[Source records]
::::::::::

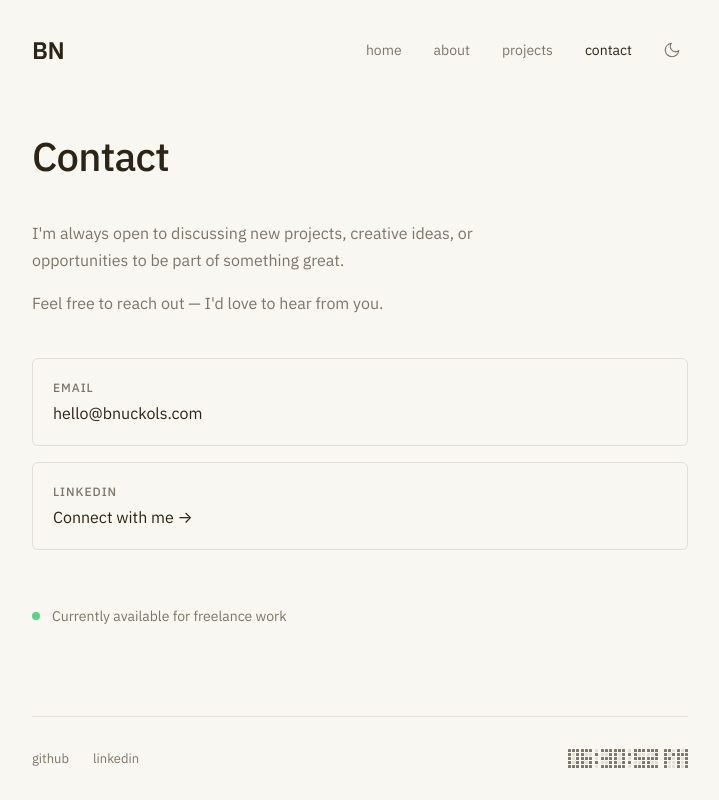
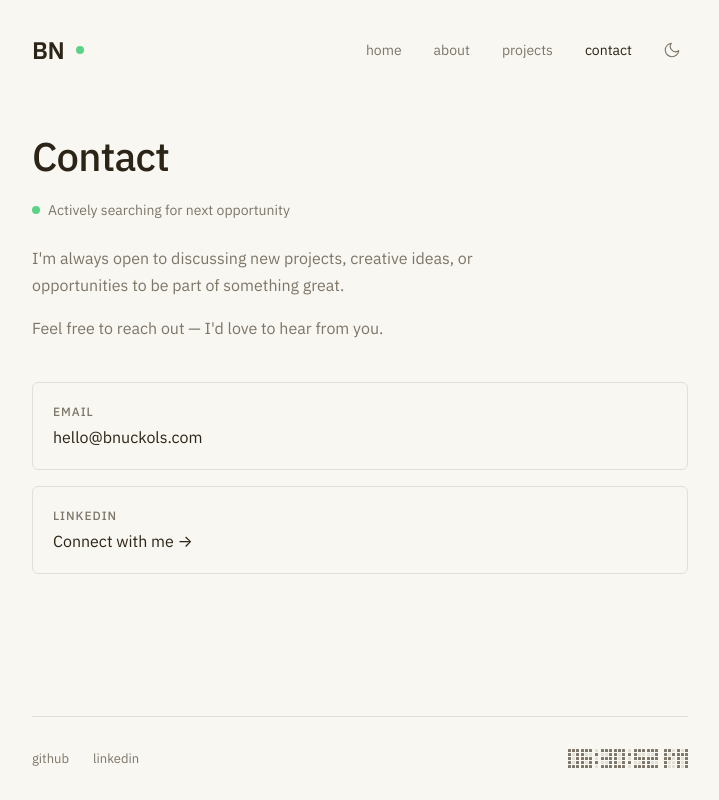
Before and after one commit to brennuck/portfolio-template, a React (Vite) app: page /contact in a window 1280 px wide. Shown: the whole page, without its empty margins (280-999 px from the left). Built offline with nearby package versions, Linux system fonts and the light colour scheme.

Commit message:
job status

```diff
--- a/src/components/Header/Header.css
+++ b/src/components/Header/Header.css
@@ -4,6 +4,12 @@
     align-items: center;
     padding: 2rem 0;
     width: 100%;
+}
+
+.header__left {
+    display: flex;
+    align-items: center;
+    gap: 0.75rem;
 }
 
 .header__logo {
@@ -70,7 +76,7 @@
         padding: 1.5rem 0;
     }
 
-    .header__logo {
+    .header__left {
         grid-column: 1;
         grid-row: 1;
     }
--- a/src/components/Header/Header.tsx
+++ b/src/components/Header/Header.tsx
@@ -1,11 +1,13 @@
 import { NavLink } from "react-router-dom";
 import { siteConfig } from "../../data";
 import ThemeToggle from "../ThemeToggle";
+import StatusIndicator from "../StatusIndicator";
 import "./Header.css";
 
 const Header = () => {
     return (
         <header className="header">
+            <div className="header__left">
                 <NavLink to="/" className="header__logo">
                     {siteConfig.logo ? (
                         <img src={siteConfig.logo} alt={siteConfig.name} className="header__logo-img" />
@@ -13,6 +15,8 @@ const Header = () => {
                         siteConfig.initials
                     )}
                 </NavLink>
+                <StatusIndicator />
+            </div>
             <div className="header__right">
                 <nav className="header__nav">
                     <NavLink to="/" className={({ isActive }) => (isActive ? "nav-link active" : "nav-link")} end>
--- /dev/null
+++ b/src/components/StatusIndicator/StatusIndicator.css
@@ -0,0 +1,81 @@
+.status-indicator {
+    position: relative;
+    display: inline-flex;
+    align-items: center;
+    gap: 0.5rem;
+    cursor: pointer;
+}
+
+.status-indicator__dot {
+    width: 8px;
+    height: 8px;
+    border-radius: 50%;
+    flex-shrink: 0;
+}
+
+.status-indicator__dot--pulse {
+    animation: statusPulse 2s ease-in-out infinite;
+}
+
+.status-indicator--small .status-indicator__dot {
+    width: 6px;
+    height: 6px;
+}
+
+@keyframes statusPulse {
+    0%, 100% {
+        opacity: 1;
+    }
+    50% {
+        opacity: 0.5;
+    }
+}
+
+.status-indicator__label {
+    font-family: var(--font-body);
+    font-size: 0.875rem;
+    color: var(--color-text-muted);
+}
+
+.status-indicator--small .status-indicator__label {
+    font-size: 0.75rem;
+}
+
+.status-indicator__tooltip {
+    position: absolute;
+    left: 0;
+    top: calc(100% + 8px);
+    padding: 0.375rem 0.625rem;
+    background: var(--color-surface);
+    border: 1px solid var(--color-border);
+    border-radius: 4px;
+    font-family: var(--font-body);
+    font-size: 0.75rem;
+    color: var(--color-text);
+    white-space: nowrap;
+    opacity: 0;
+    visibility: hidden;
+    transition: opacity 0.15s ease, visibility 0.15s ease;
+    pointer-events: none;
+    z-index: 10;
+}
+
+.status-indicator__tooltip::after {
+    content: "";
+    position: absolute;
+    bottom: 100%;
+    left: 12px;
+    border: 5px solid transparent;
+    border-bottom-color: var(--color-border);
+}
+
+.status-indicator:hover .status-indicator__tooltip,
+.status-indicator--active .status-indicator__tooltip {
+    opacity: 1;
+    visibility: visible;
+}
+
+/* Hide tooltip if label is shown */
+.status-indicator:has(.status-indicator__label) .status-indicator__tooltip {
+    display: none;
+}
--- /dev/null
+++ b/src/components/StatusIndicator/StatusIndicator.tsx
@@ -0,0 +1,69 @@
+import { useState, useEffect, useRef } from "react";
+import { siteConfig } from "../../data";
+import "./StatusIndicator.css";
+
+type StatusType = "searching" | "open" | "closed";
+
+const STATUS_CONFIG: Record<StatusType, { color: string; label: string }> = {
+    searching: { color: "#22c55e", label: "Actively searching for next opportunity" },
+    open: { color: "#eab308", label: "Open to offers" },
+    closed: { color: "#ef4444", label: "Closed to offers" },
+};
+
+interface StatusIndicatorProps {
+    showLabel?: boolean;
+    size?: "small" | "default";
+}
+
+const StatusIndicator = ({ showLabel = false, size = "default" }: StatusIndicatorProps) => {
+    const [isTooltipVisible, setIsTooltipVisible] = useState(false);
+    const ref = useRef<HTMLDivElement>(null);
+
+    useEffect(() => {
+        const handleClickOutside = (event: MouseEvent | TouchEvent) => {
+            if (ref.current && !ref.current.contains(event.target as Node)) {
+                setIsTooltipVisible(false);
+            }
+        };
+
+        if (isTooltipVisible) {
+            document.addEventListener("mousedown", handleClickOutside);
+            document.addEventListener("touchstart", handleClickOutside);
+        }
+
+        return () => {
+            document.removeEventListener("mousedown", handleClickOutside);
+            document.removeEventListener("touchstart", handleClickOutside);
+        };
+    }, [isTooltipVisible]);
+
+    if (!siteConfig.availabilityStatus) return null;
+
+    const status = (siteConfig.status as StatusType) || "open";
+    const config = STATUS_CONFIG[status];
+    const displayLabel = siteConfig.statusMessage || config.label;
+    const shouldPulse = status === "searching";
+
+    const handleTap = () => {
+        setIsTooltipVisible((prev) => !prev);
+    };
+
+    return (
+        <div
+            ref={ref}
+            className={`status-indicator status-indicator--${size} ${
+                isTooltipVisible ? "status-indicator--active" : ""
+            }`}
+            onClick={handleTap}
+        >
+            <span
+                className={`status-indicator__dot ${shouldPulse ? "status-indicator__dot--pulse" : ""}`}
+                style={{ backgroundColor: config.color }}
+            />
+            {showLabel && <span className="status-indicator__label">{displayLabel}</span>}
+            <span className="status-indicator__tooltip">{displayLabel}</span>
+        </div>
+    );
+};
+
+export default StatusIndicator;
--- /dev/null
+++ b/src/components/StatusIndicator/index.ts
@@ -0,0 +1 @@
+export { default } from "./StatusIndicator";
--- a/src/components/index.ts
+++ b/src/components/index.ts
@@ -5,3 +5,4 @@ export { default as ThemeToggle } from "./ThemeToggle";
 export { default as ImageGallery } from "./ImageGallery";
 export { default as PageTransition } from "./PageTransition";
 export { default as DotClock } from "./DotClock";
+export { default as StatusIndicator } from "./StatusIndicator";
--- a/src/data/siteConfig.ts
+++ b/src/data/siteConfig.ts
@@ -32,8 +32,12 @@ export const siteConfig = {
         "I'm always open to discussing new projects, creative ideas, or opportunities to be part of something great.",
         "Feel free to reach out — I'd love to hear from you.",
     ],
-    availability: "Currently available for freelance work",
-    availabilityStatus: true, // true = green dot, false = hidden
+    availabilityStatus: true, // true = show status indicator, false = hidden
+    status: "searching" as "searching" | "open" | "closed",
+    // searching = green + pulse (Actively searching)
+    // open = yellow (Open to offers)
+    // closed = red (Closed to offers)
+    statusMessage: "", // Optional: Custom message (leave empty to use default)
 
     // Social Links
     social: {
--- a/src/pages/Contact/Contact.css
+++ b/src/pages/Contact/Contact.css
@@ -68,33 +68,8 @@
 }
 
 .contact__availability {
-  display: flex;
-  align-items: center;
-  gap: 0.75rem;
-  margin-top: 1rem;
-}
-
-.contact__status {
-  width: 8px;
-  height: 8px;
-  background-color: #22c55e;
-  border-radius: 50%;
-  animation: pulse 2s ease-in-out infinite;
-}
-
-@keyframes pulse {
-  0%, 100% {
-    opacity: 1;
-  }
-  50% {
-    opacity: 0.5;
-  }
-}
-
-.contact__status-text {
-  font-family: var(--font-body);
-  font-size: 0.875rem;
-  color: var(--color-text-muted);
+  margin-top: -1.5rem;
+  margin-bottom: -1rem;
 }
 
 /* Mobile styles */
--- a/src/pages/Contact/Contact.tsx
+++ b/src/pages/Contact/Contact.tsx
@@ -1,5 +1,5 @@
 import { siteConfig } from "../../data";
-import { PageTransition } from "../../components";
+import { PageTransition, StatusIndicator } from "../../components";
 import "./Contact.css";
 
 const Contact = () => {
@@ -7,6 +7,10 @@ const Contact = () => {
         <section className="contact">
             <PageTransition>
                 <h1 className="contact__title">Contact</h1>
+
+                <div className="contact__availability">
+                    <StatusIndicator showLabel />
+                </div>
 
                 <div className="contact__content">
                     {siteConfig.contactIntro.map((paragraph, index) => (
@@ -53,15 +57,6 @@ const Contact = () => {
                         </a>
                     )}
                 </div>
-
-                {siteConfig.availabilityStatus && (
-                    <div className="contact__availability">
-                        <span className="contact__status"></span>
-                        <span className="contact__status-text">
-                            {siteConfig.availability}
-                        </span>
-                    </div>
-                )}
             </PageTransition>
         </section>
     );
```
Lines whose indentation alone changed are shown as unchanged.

::::::::::

- WHAT YOU WILL DO -
The answer should be one number: how many lines of the data above contain "border".

- FINISHED TASK -
6